--- ACTION ITEM ---
Where a line of the material contains the string "height", copy that line.

(DATA LISTING)

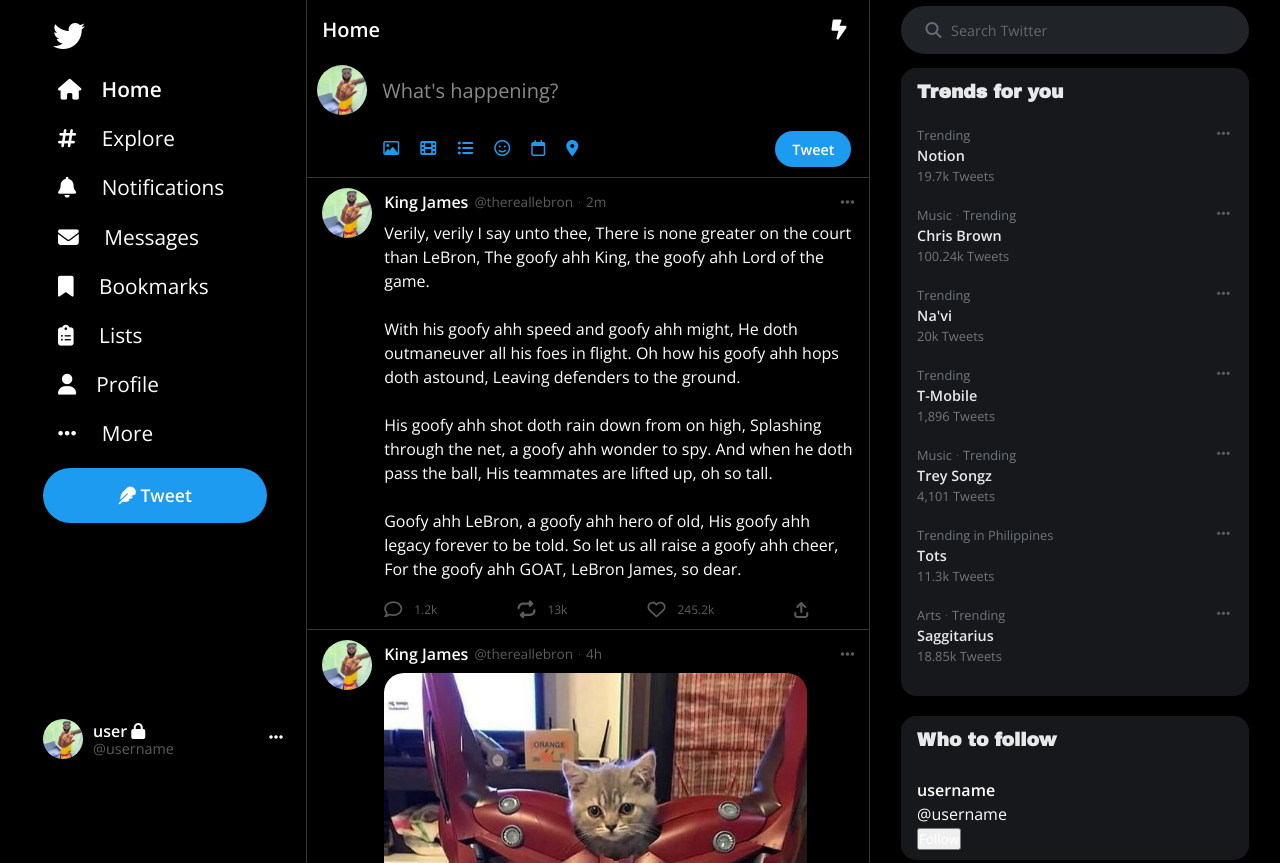
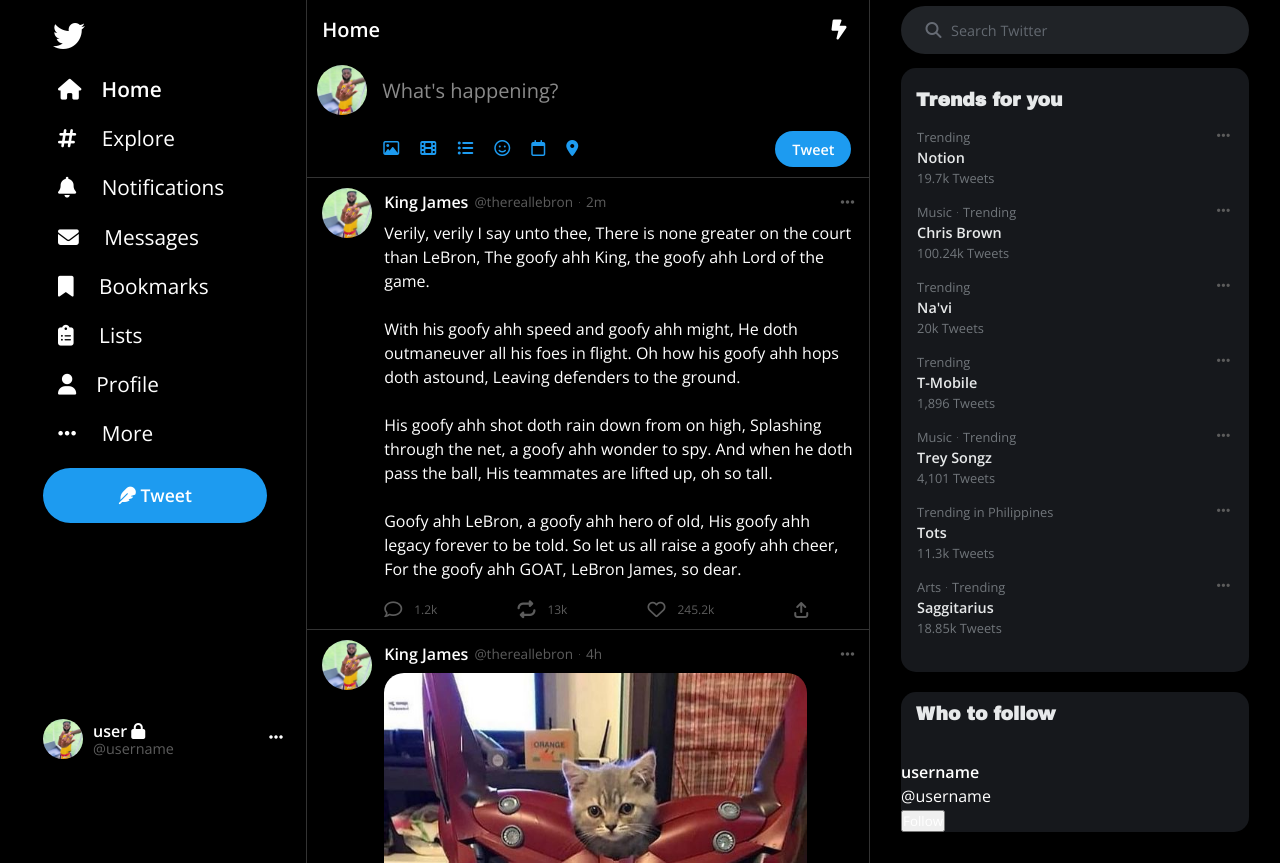
Before and after one commit to css-enjoyer/bootleg-sites, a plain HTML site: page twitter/twitter.html in a window 1280 px wide. Shown: the top 863 px of the page. Drawn offline with nearby package versions, Linux system fonts and the light colour scheme.

Commit message:
Add trend topics hover effects

```diff
--- a/twitter/style.scss
+++ b/twitter/style.scss
@@ -328,14 +328,22 @@
                 width: 85%;
                 height: auto;
                 border-radius: 15px;
-                padding: 10px 16px;
+                padding: 10px 0;
                 h3 {
+                    margin: 8px auto 8px 15px;
                     font-family: 'Archivo Black', sans-serif;
                     color: #E7E9EA;
                 }
                 .topic {
-                    margin: 20px 0 30px 0;
-                    height: 50px;
+                    height: 75px;
+                    padding: 6px 16px;
+                    transition: .1s ease-in-out;
+                    &:last-of-type {
+                        margin-bottom: 15px;
+                    }
+                    &:hover {
+                        background-color: #1D1F23;
+                    }
                     p {
                         color: #71767B;
                         font-size: .8rem;
@@ -365,8 +373,8 @@
                 width: 85%;
                 height: auto;
                 border-radius: 15px;
-                padding: 10px 16px;
                 h3 {
+                    margin: 8px auto 8px 15px;
                     font-family: 'Archivo Black', sans-serif;
                     color: #E7E9EA;
                 }
```
Also changed, not shown: twitter/style.css, 1 other file.
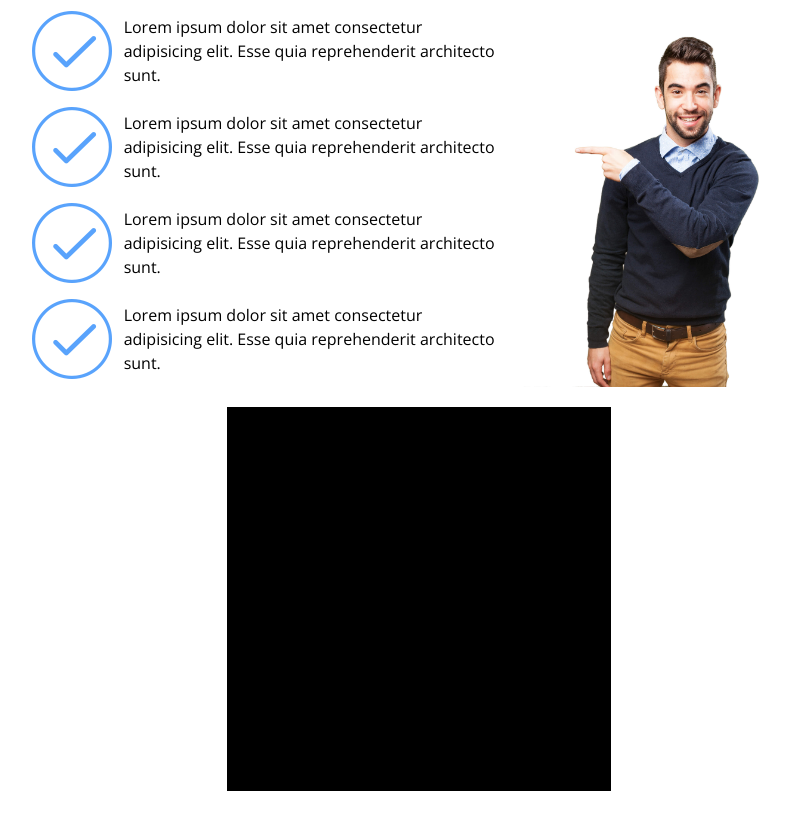
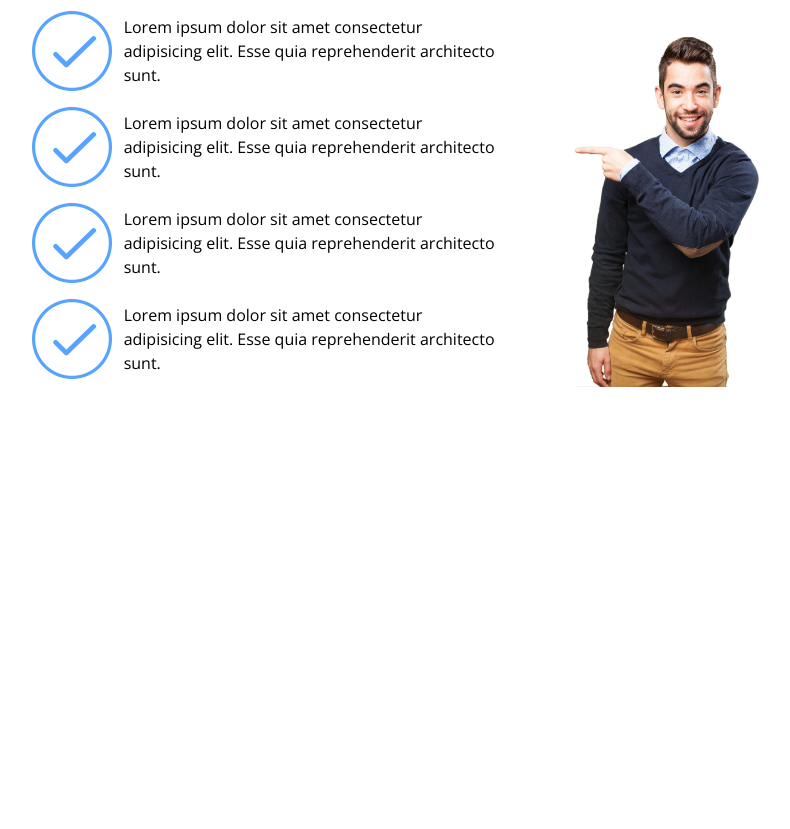
Before and after one commit to PJ-Meaw/FS_Workshop_HTML, a plain HTML site: page index.html in a window 1280 px wide. Shown: the part 2773-3602 px from the top of the page, without its empty margins (221-1011 px from the left). After the commit the page ends 3228 px from the top, so only its background shows below. Drawn offline with nearby package versions, Linux system fonts and the light colour scheme.

Commit message:
del last section

```diff
--- a/index.html
+++ b/index.html
@@ -114,11 +114,6 @@
          <!-- <div class="w-96 h-96 bg-cover " style="background-image: url(/images/welcome.jpg)"></div> -->
       </div>
    </section>
-   <div class="flex justify-center">
-      <section class=" bg-black w-96 h-96">
-
-      </section>
-   </div>
 
    <br>
    <br>
```
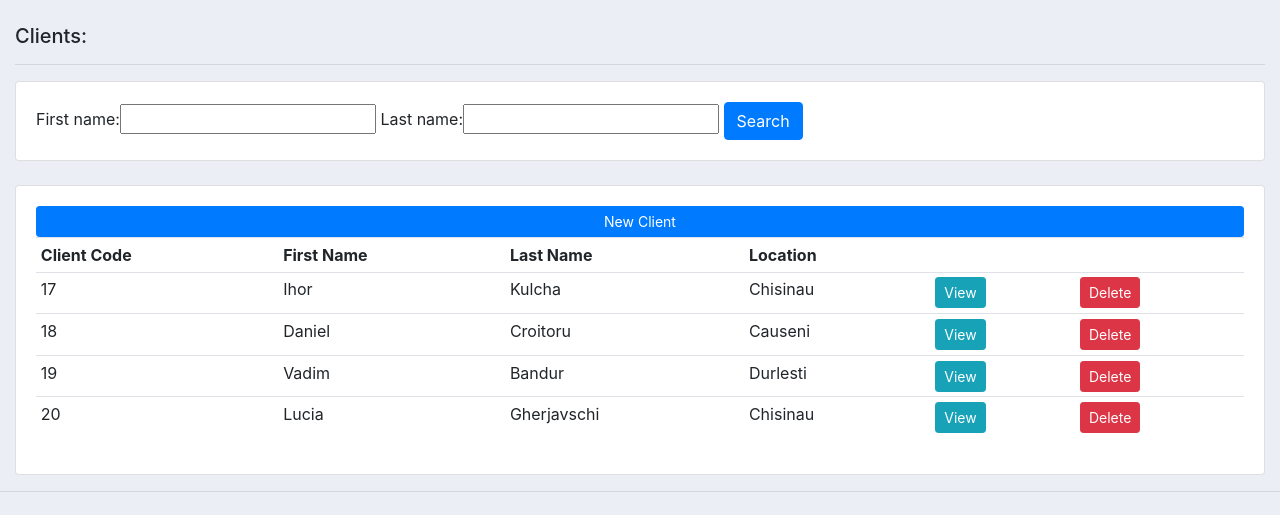
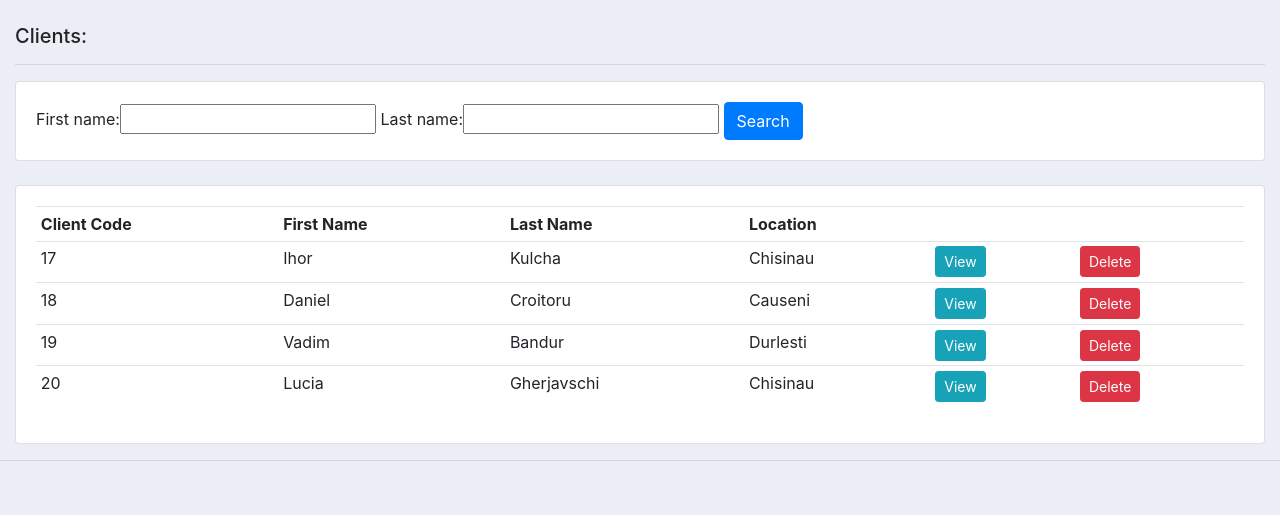
Before and after one commit to DanTkach/CRM2, a Django app: page / in a window 1280 px wide. Shown: the part 86-601 px from the top of the page. Run offline with Django 3.2, Linux system fonts and the light colour scheme; a user stored in the database is signed in; data comes from the database, SQL or seed files in the repository; some libraries are stand-ins or nearby versions.

Commit message:
new_commit

```diff
--- a/accounts/templates/accounts/my_dashboard.html
+++ b/accounts/templates/accounts/my_dashboard.html
@@ -26,7 +26,6 @@
 		<br>
 
 		<div class="card card-body">
-			<a class="btn btn-primary btn-sm" href="new_client">New Client</a>
 			<table class="table table-sm">
 				<tr>
 					<th>Client Code</th>
```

(End DATA LISTING)

--- TASK ANSWER ---
                 height: auto;
-                    height: 50px;
+                    height: 75px;
                 height: auto;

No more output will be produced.